Sometimes, lead nurturing is as simple as asking questions. Consumers are frequently willing to complete surveys, take quizzes, or answer multiple-choice questions. When worded correctly, it’s easy to discern needs, feelings, and pain points. Depending on a lead’s answers to the questions, segment them into the group that most closely meets their position in the buyer’s journey through the sales funnel.

4. Social Media Presence & Ads

As noted in the Journal of Advertising Research, a vibrant social media presence presents the secondary effect of stealth-marketing to friends of customers who “liked” or “followed” a company. Making an effort on social media platforms is crucial to brand awareness. Just make sure the channels you’re on align with your target audience. Think of it this way: a makeup brand whose target audience is aged 18-24 shouldn’t put that much energy into keeping up a LinkedIn profile. They will find more successful leads on platforms like TikTok or Instagram.

There’s more you can do on social media besides rely on organic social media marketing to find qualified leads (organic social media just means being on the platform and not buying ads). Social media ads let you target specific demographics to find quality leads. Your ad should have an enticing call to action (CTA) that increases click-through rate and sends them to a landing page (where you can then measure conversion rates). Did we just say a bunch of words that were above your head? Check out this blog article to get the skinny.

Retargeting Ads

Retargeting ads are a great lead management strategy. Retargeting ads are shown to users who engage with your ad, click through to your landing page, and other stuff like that, but don’t convert. They may not have been sales-ready when they saw your first ad, so retargeting ads keep you top-of-mind until they’ve had enough and decide to buy.

5. Post Sale Nurturing

It’s time to build a lasting relationship with the customer. Post-sale lead nurturing has the potential to turn a satisfied customer into a brand ambassador. Many companies do this aspect of the brand and customer relationship well. Since a lot of the follow-up work is automated, it’s easy to incorporate it into a business’s marketing platform.

Yet even here, there are opportunities for taking the relationship with the lead to another level. For example, recent purchases indicate what the customer could need in the future. It’s a good time to upsell or introduce a different department that makes or sells products that complement the item they bought. For service providers, this is the time to introduce specialized price plans or add-ons for a selected plan. Post-sale nurturing is great for your sales team to focus on or set up an automated email workflow. You can design emails to send after the user completes a trigger (like the example we just said of sending an email with related products after a purchase).

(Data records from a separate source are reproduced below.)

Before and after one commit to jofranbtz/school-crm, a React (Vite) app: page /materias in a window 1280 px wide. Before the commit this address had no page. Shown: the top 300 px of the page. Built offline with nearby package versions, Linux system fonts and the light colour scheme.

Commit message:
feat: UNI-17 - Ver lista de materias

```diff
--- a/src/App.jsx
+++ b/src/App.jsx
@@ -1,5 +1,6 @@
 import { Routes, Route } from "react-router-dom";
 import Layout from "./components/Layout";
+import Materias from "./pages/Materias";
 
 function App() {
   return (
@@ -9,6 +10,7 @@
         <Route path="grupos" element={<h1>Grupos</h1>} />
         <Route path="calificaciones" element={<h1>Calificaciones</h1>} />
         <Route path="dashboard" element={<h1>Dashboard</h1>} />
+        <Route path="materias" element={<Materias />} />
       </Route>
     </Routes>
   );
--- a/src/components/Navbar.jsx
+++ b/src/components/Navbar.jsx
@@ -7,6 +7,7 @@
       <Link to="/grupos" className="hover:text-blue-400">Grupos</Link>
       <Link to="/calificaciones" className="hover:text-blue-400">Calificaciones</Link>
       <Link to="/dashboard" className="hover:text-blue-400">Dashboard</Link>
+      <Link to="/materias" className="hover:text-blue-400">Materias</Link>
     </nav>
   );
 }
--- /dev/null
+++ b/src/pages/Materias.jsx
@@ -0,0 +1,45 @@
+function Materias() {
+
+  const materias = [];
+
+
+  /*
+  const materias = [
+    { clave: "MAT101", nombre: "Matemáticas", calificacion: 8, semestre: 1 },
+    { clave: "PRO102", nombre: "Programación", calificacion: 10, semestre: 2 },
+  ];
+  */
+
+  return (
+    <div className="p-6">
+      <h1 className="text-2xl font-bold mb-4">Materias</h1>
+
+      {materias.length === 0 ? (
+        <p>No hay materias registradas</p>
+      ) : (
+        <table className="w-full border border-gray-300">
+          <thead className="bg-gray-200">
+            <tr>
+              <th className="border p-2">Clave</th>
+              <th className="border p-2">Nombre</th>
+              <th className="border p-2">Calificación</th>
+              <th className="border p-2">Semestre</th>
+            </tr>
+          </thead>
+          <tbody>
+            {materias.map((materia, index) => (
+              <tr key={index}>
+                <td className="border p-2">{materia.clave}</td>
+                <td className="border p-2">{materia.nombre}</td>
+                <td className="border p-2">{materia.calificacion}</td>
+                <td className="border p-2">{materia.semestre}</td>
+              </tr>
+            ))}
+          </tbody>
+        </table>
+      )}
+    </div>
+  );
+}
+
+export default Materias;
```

6. Lead Scoring

Is it as simple as it sounds? Simply grading potential leads? Yes! No two leads are the same, so don’t shy away from giving them a score. Qualified leads fit into your target audience and are likely to buy. Unqualified leads are less likely to purchase your product or service, so you shouldn’t spend time or energy on them. Most customer relationship management platforms have integrated some type of scoring system. Examples include the number of social media interactions, the number of abandoned shopping carts, and chat function usage. The score then determines the ongoing lead nurturing approach.

The Lead Nurturing Process Can Be a Lot — Call Us

Even if a small business’s current lead nurturing campaign is on par with its expectations, there is always room for growth. Besides that, buyer personas change as the target demographic ages. It’s a lot to keep up with, so turn to the experts! If you’re struggling to implement or maintain an effective lead nurturing program, we can help you. Our inbound marketing team can find quality leads so you don’t waste time. Raise your expectations and contact us today.